• What is expected
Images within the entries are to be omitted; the remainder must be reproduced exactly.

• Source information

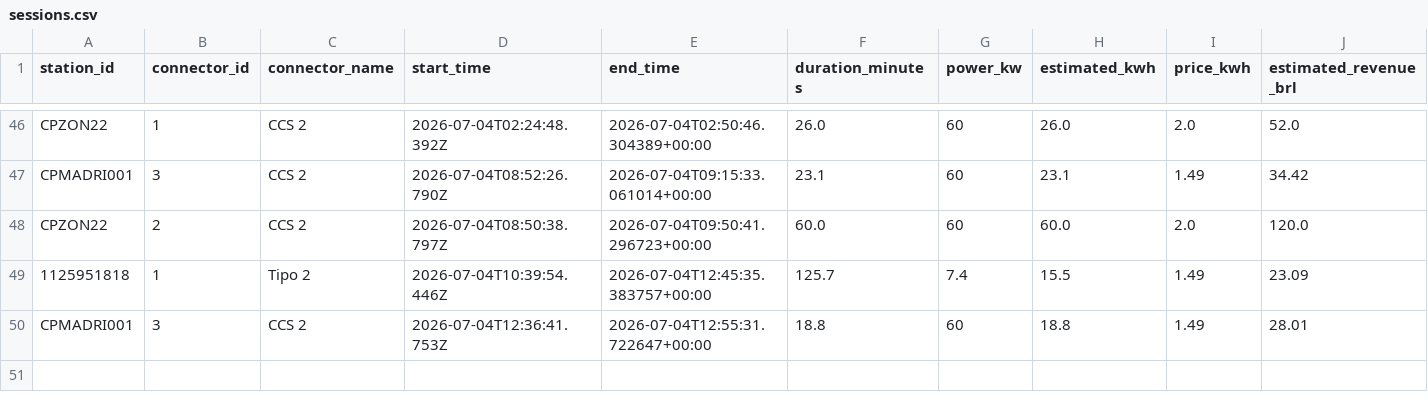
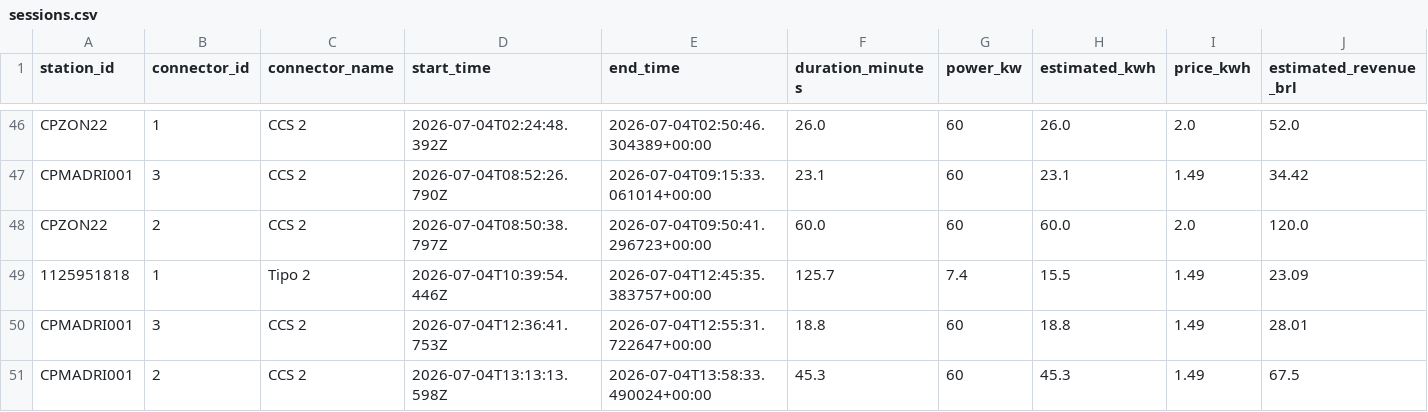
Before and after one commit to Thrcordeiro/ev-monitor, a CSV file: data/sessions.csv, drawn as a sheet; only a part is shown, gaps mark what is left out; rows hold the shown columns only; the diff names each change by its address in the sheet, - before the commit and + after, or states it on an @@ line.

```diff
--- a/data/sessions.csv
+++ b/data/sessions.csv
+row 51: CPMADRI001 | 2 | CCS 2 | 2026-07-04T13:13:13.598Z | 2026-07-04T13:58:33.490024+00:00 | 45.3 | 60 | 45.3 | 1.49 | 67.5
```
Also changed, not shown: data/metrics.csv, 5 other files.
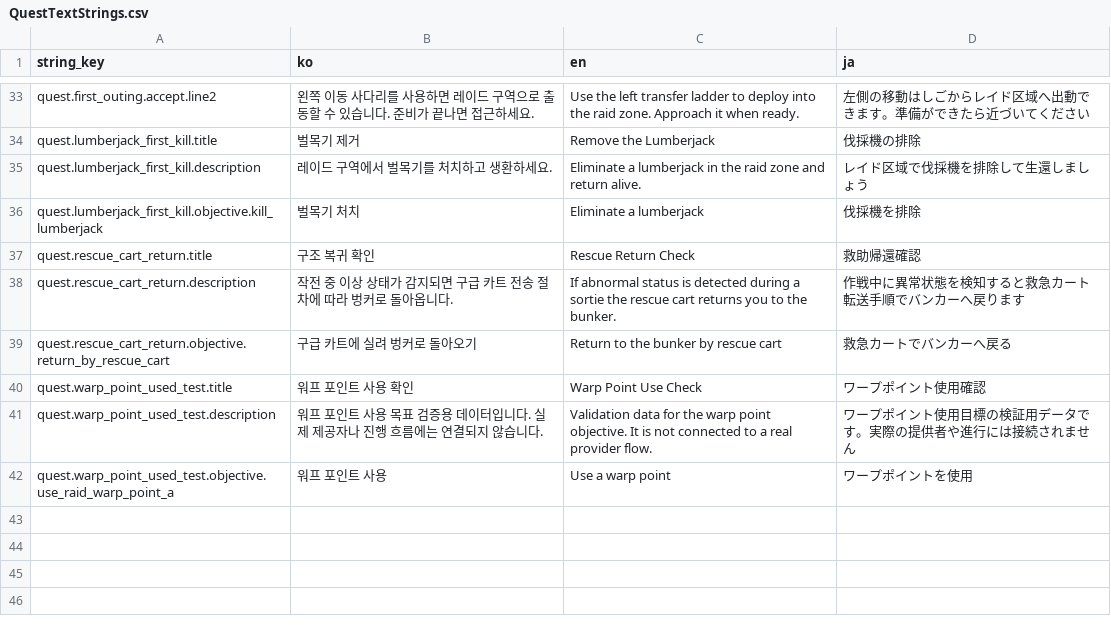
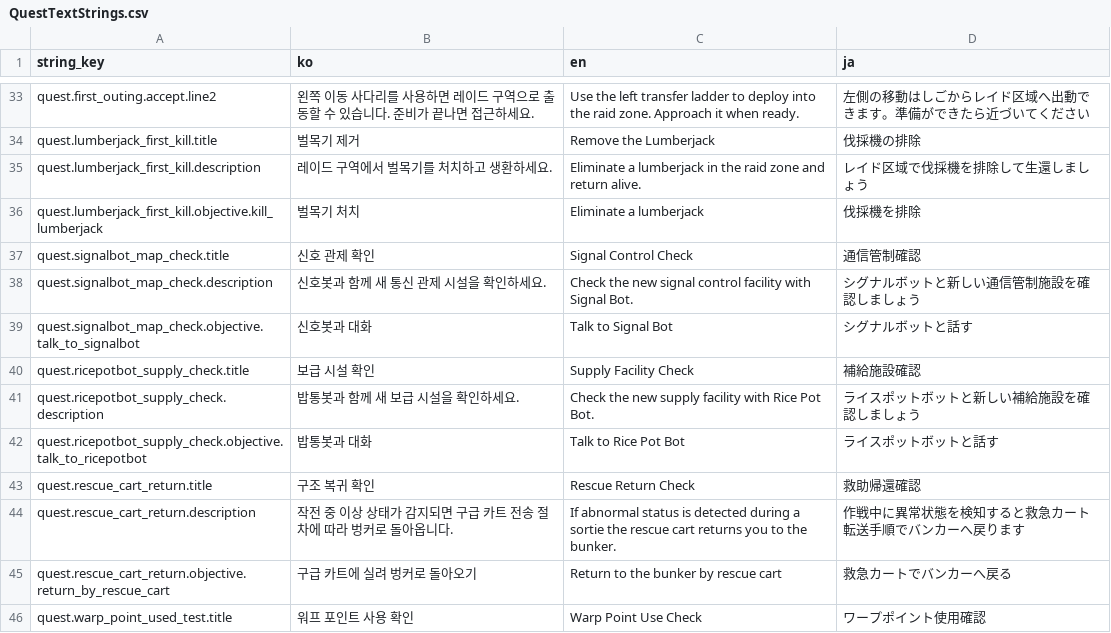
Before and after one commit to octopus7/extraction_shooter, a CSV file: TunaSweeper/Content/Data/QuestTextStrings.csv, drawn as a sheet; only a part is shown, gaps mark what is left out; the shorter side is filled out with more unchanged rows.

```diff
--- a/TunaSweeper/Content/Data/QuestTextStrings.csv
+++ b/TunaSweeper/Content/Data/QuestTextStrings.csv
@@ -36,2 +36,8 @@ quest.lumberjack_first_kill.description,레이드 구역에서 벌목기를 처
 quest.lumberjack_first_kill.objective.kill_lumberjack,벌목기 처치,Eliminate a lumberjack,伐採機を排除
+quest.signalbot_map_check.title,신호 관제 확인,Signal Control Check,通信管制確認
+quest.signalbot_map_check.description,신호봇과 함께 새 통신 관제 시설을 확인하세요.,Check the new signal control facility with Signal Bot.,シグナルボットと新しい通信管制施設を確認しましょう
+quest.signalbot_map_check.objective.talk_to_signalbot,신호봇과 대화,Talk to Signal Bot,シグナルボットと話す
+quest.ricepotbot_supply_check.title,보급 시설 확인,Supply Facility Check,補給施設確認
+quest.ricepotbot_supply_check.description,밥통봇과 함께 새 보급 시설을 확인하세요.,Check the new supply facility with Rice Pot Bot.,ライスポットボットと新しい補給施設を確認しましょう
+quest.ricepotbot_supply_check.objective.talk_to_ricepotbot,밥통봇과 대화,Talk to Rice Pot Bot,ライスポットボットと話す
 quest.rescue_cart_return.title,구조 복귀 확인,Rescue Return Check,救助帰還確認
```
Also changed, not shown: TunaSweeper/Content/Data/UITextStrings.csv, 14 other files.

• Answer box
Before and after one commit to Thrcordeiro/ev-monitor, a CSV file: data/sessions.csv, drawn as a sheet; only a part is shown, gaps mark what is left out; rows hold the shown columns only; the diff names each change by its address in the sheet, - before the commit and + after, or states it on an @@ line.

```diff
--- a/data/sessions.csv
+++ b/data/sessions.csv
+row 51: CPMADRI001 | 2 | CCS 2 | 2026-07-04T13:13:13.598Z | 2026-07-04T13:58:33.490024+00:00 | 45.3 | 60 | 45.3 | 1.49 | 67.5
```
Also changed, not shown: data/metrics.csv, 5 other files.
Before and after one commit to octopus7/extraction_shooter, a CSV file: TunaSweeper/Content/Data/QuestTextStrings.csv, drawn as a sheet; only a part is shown, gaps mark what is left out; the shorter side is filled out with more unchanged rows.

```diff
--- a/TunaSweeper/Content/Data/QuestTextStrings.csv
+++ b/TunaSweeper/Content/Data/QuestTextStrings.csv
@@ -36,2 +36,8 @@ quest.lumberjack_first_kill.description,레이드 구역에서 벌목기를 처
 quest.lumberjack_first_kill.objective.kill_lumberjack,벌목기 처치,Eliminate a lumberjack,伐採機を排除
+quest.signalbot_map_check.title,신호 관제 확인,Signal Control Check,通信管制確認
+quest.signalbot_map_check.description,신호봇과 함께 새 통신 관제 시설을 확인하세요.,Check the new signal control facility with Signal Bot.,シグナルボットと新しい通信管制施設を確認しましょう
+quest.signalbot_map_check.objective.talk_to_signalbot,신호봇과 대화,Talk to Signal Bot,シグナルボットと話す
+quest.ricepotbot_supply_check.title,보급 시설 확인,Supply Facility Check,補給施設確認
+quest.ricepotbot_supply_check.description,밥통봇과 함께 새 보급 시설을 확인하세요.,Check the new supply facility with Rice Pot Bot.,ライスポットボットと新しい補給施設を確認しましょう
+quest.ricepotbot_supply_check.objective.talk_to_ricepotbot,밥통봇과 대화,Talk to Rice Pot Bot,ライスポットボットと話す
 quest.rescue_cart_return.title,구조 복귀 확인,Rescue Return Check,救助帰還確認
```
Also changed, not shown: TunaSweeper/Content/Data/UITextStrings.csv, 14 other files.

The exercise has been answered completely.